### What you will do
Exactly as they appear below, repeat the lines from the one with "-264,20 +264,18 @@" through the one with "Deck and receivers.", and no others.

### Supplied data

+ + + + + + +

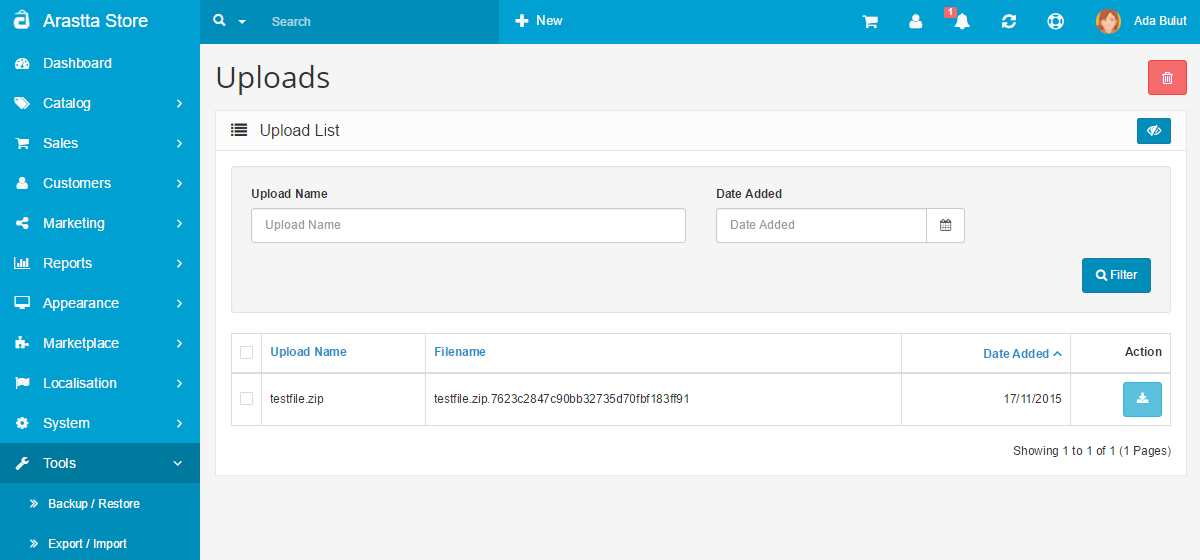
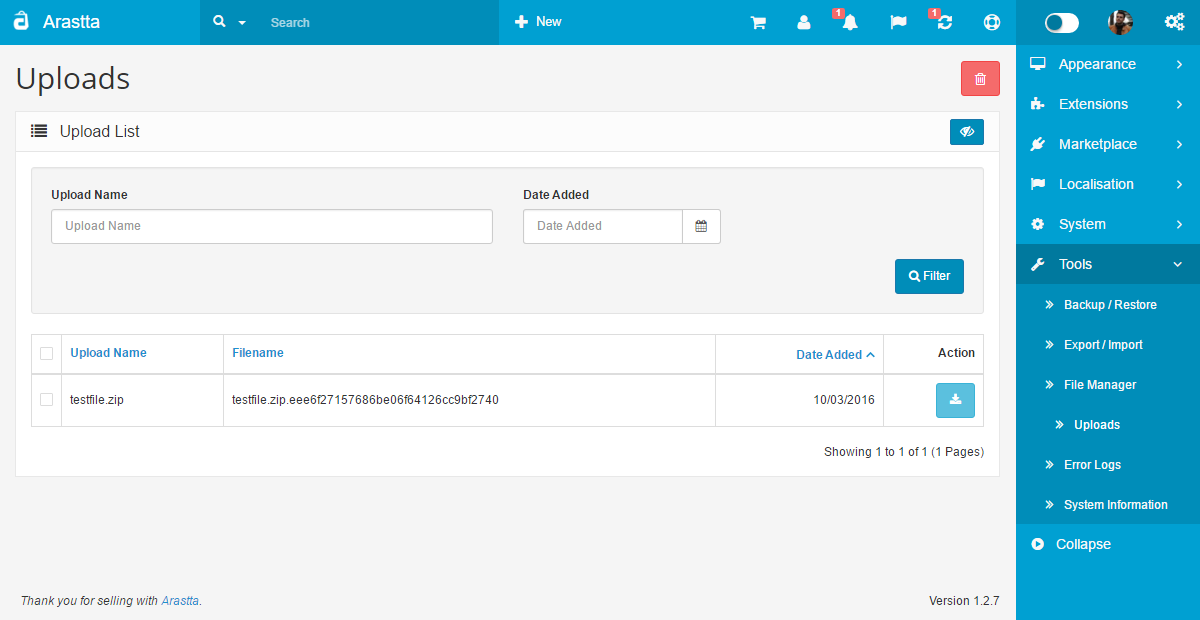
Uploads page updated

diff --git a/en/user-manual/tools/uploads.md b/en/user-manual/tools/uploads.md
@@ -1,8 +1,27 @@
 Uploads
 =======
 
+<div class="uk-alert-info uk-alert">
+  <span class="uk-icon-info-circle"></span> You can switch between Basic and Advanced modes from the tabs below.
+</div>
+<ul class="uk-tab" data-uk-tab="{connect:'#doc-tabs', animation: 'fade'}">
+    <li><a href="">Basic Mode</a></li>
+    <li><a href="">Advanced Mode</a></li>
+</ul>
+
+To access the Uploads section in your Arastta admin panel, click on **Right Menu > Tools > Uploads**.
+
 Basically, this is the list of all uploaded files from customers. These files are uploaded from the "File" field of products [options](docs/user-manual/catalog/options) or customers' account/address pages. The second is called "[Custom Fields](docs/user-manual/customers/fields)".
 
 It allows store owners to download or delete the files. The search field helps to find the file and the date field helps to filter files according the uploaded date.
 
-![uploads backend](_images/uploads.png)
+<ul id="doc-tabs" class="uk-switcher uk-margin">
+    <li markdown="1">![uploads backend](_images/uploads-basic.png)
+Using Bulk Actions
+-----------------------------
+
+Bulk Actions describe the process to be performed on particular Files. These Actions can be performed on one, or more Files, at one time, if those Files have been previously selected. Bulk Actions are available, when appropriate, as choices in the Actions pulldown box, above each Table. There is only one Bulk Action allowed, **Delete**.</li>
+    <li markdown="1">![uploads backend](_images/uploads.png)</li>
+</ul>
+
+The Action button on the right side allows you to download the uploaded file from your Arastta store. Respectively, the Delete button allows you to remove the selected file.
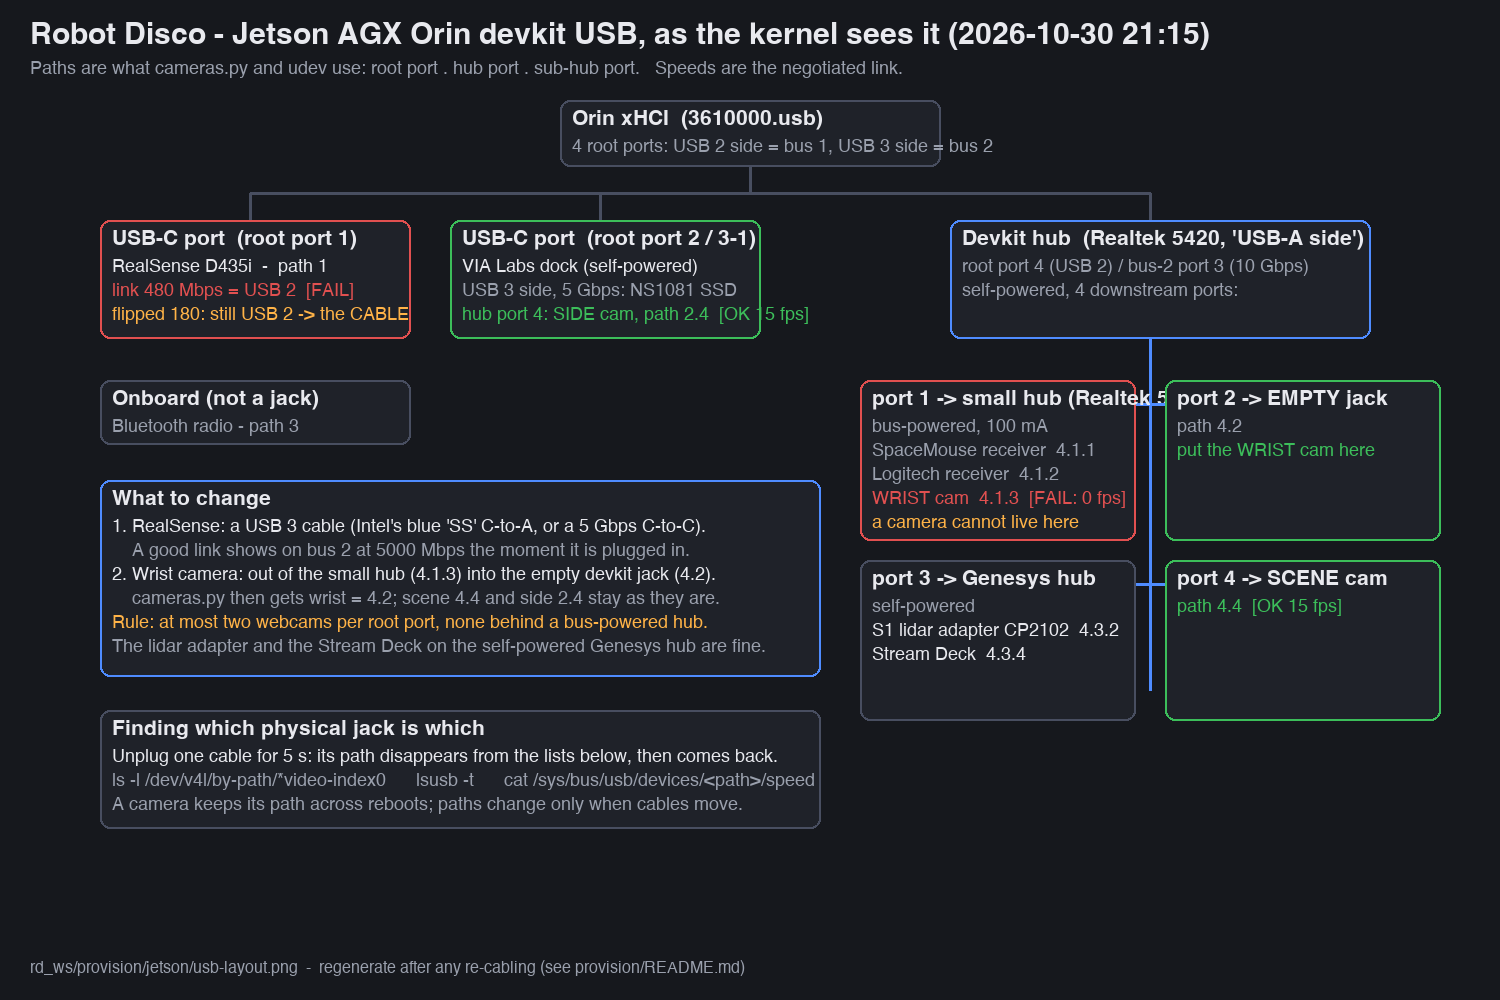
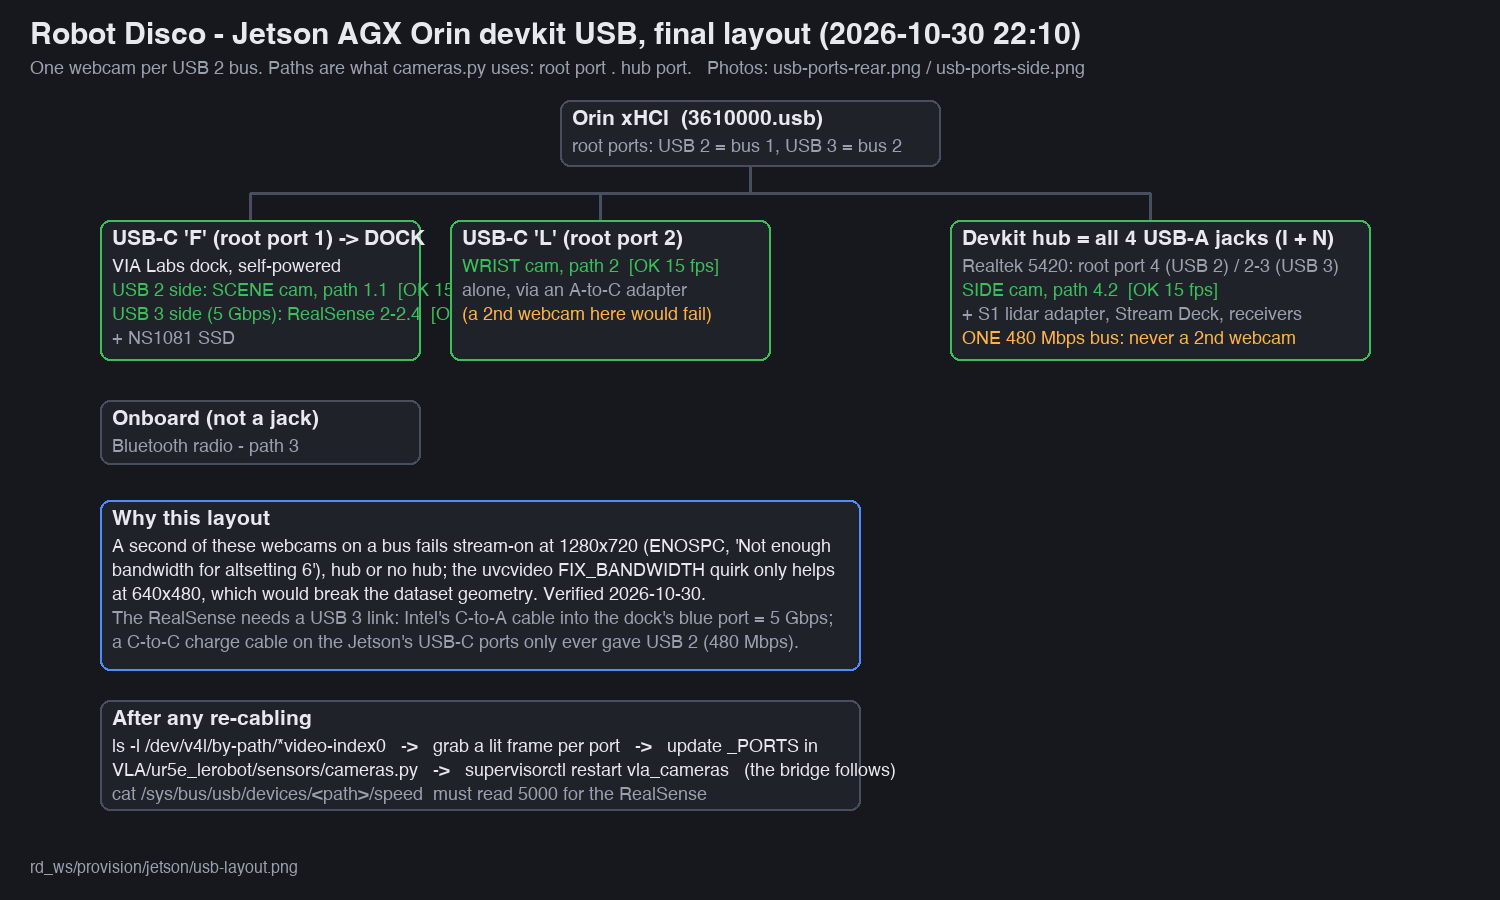
provision: USB photos + kernel map for the final cabling (scene in the dock, wrist alone on USB-C L, side on USB-A; RealSense on the dock's USB 3 port)

diff --git a/provision/README.md b/provision/README.md
@@ -264,20 +264,18 @@ in order (base, localization, navigation, the rest), re-seed `/initialpose`.
 side N) all hang off the devkit's one onboard hub = ONE 480 Mbps USB 2 bus; only one of these webcams
 fits there at 1280x720 (verified 2026-10-30: the second one's stream-on fails with ENOSPC, hub or no
 hub, and the uvcvideo FIX_BANDWIDTH quirk only helps at 640x480). The two USB-C ports are separate
-root ports. So: scene on a USB-A jack, side in the dock on one USB-C (with the RealSense on the dock's
-USB 3 port via Intel's C-to-A cable), wrist alone on the other USB-C.
+root ports. Final cabling (2026-10-30): scene in the dock on USB-C F (path 1.1; the RealSense on the
+dock's USB 3 port via Intel's C-to-A cable, 5 Gbps), wrist alone on USB-C L (path 2), side on a USB-A
+jack (path 4.2) with the lidar adapter, Stream Deck and receivers.
 
 ![Jetson USB map as the kernel sees it](jetson/usb-layout.png)
 
 What `cameras.py` keys on is the USB *port path* (`platform-3610000.usb-usb-0:<root>.<hub>.<sub>`), so a
 camera keeps working across reboots but not across re-cabling. Rules learned on this box: at most two
 webcams per root port (each reserves its full USB 2 alt-setting), none behind a bus-powered hub; the
-RealSense needs a true USB 3 link (5000 Mbps on bus 2) or its depth+colour profile fails. Current map:
-side 2.4 (VIA dock on a USB-C port), scene 4.4 and the empty jack 4.2 on the devkit's own hub
-(Realtek 5420, the USB-A side), the S1 adapter + Stream Deck on the self-powered Genesys hub (4.3.x).
-After any re-cabling: `ls -l /dev/v4l/by-path/*video-index0`, grab a lit frame per port, update
-`_PORTS` in `VLA/ur5e_lerobot/sensors/cameras.py`, restart `vla_cameras` (and the camera ROS bridge if
-it was started before the network came up).
+RealSense needs a true USB 3 link (5000 Mbps on bus 2) or its depth+colour profile fails. After any re-cabling: `ls -l /dev/v4l/by-path/*video-index0`, grab a lit frame per port, update
+`_PORTS` in `VLA/ur5e_lerobot/sensors/cameras.py`, restart `vla_cameras` (the camera ROS bridge
+follows by itself since VLA 2747290; restart it only if it was started before the network came up).
 
 ## Disk layout on the Jetson (since 2026-10-26)
 
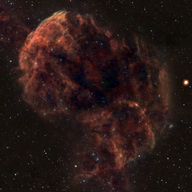
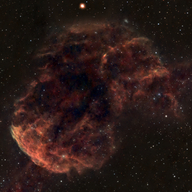
Mairan Nebula

diff --git a/Stories/Astropedia.md b/Stories/Astropedia.md
@@ -69,6 +69,8 @@
 | <img src='..//Stories//Pics/M13_Hercules_Globular_Cluster.jpg'> |Messier 13, or M13 (also designated NGC 6205 and sometimes called the Great Globular Cluster in Hercules, the Hercules Globular Cluster, or the Great Hercules Cluster), is a globular cluster of several hundred thousand stars in the constellation of Hercules. |
 | [M3 Globular Cluster](..//Stories//M3_Globular_Cluster.md)  |	|
 | <img src='..//Stories//Pics/M3_Globular_Cluster.jpg'> |It was discovered on May 3, 1764,[10] and was the first Messier object to be discovered by Charles Messier himself. Messier originally mistook the object for a nebula without stars. This mistake was corrected after the stars were resolved by William Herschel around 1784.[11] Since then, it has become one of the best-studied globular clusters. Identification of the cluster's unusually large variable star population was begun in 1913 by American astronomer Solon Irving Bailey and new variable members continue to be identified up through 2004.[12] |
+| [Mairan Nebula](..//Stories//Mairan_Nebula.md)  |	|
+| <img src='..//Stories//Pics/Mairan_Nebula.jpg'> |Messier 43 or M43, also known as De Mairan's Nebula and NGC 1982, is a star-forming nebula with a prominent H II region in the equatorial constellation of Orion. It was discovered by the French scientist Jean-Jacques d'Ortous de Mairan some time before 1731,[3] then catalogued by Charles Messier in 1769.[a] It is physically part of the Orion Nebula (Messier 42), separate from that main nebula by a dense lane of dust known as the northeast dark lane.[5] It is part of the much larger Orion molecular cloud complex.v The main ionizing star in this nebula is the quadruple star system NU Orionis (HD 37061), the focus of the H II region, 1,360 ± 30 ly (417.0 ± 9.2 pc) away.[6] This star system is not hot enough to produce significant amounts of [O III] emission, unlike the Trapezium in the Orion Nebula.[7] |
 | [Markarian Chain](..//Stories//Markarian_Chain.md)  |	|
 | <img src='..//Stories//Pics/Markarian_Chain.jpg'> |Markarian's Chain is a stretch of galaxies that forms part of the Virgo Cluster. When viewed from Earth, the galaxies lie along a smoothly curved line. Charles Messier first discovered two of the galaxies, M84 and M86, in 1781. The other galaxies seen in the chain were discovered by William Herschel[1] and are now known primarily by their catalog numbers in John Louis Emil Dreyer's New General Catalogue, published in 1888.[2] It was ultimately named after the Armenian astrophysicist, Benjamin Markarian, who discovered their common motion in the early 1960s.[3] Member galaxies include M84 (NGC 4374), M86 (NGC 4406), NGC 4477, NGC 4473, NGC 4461, NGC 4458, NGC 4438 and NGC 4435. It is located at RA 12h 27m and Dec +13° 10′. The bright members of the chain are visible through small telescopes. Larger telescopes can be used to view the fainter galaxies .[2] Near the center there appear the pair of interacting galaxies NGC 4438 and NGC 4435, about 50 million light-years away, known to some as Markarian's Eyes. At least seven galaxies in the chain appear to move coherently, although others appear to be superposed by chance.[4] Six of the points on the chain can be marked by galaxies. The other two points are pairs of galaxies |
 | [Monkey Head Nebula](..//Stories//Monkey_Head_Nebula.md)  |	|

diff --git a/Stories/Mairan_Nebula.md b/Stories/Mairan_Nebula.md
@@ -1,0 +1,26 @@
+# ![](..//Imaging//Common/pyl-tiny.png) Mairan Nebula
+![](..//Imaging//HD/Mairan_Nebula+00+co.jpg)
+
+Messier 43 or M43, also known as De Mairan's Nebula and NGC 1982, is a star-forming nebula with a prominent H II region in the equatorial constellation of Orion. It was discovered by the French scientist Jean-Jacques d'Ortous de Mairan some time before 1731,[3] then catalogued by Charles Messier in 1769.[a] It is physically part of the Orion Nebula (Messier 42), separate from that main nebula by a dense lane of dust known as the northeast dark lane.[5] It is part of the much larger Orion molecular cloud complex.v The main ionizing star in this nebula is the quadruple star system NU Orionis (HD 37061), the focus of the H II region, 1,360 ± 30 ly (417.0 ± 9.2 pc) away.[6] This star system is not hot enough to produce significant amounts of [O III] emission, unlike the Trapezium in the Orion Nebula.[7]
+
+
+
+[![](..//Imaging//Common/Wikipedia.png) Read more](https://en.wikipedia.org/wiki/Messier_43)
+## Plate solving 
+
+
+![IMG](..//Imaging//HD/Mairan_Nebula_Annotated.jpg)
+
+
+| Globe | Close | Very close |
+| ----- | ----- | ----- |
+|![IMG](..//Imaging//HD/Mairan_Nebula_Globe.jpg) |![IMG](..//Imaging//HD/Mairan_Nebula_Close.jpg) |![IMG](..//Imaging//HD/Mairan_Nebula_Closer.jpg) |
+
+## Details
+
+
+## Gallery
+![IMG](..//Imaging//HD/Mairan_Nebula+00+co.jpg) 
+
+![](..//Imaging//HD/Mairan_Nebula+00+bg.jpg)
+![](..//Imaging//HD/Mairan_Nebula+00+bn.jpg)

+ + + + + + +

### Expected answer
@@ -264,20 +264,18 @@ in order (base, localization, navigation, the rest), re-seed `/initialpose`.
 side N) all hang off the devkit's one onboard hub = ONE 480 Mbps USB 2 bus; only one of these webcams
 fits there at 1280x720 (verified 2026-10-30: the second one's stream-on fails with ENOSPC, hub or no
 hub, and the uvcvideo FIX_BANDWIDTH quirk only helps at 640x480). The two USB-C ports are separate
-root ports. So: scene on a USB-A jack, side in the dock on one USB-C (with the RealSense on the dock's
-USB 3 port via Intel's C-to-A cable), wrist alone on the other USB-C.
+root ports. Final cabling (2026-10-30): scene in the dock on USB-C F (path 1.1; the RealSense on the
+dock's USB 3 port via Intel's C-to-A cable, 5 Gbps), wrist alone on USB-C L (path 2), side on a USB-A
+jack (path 4.2) with the lidar adapter, Stream Deck and receivers.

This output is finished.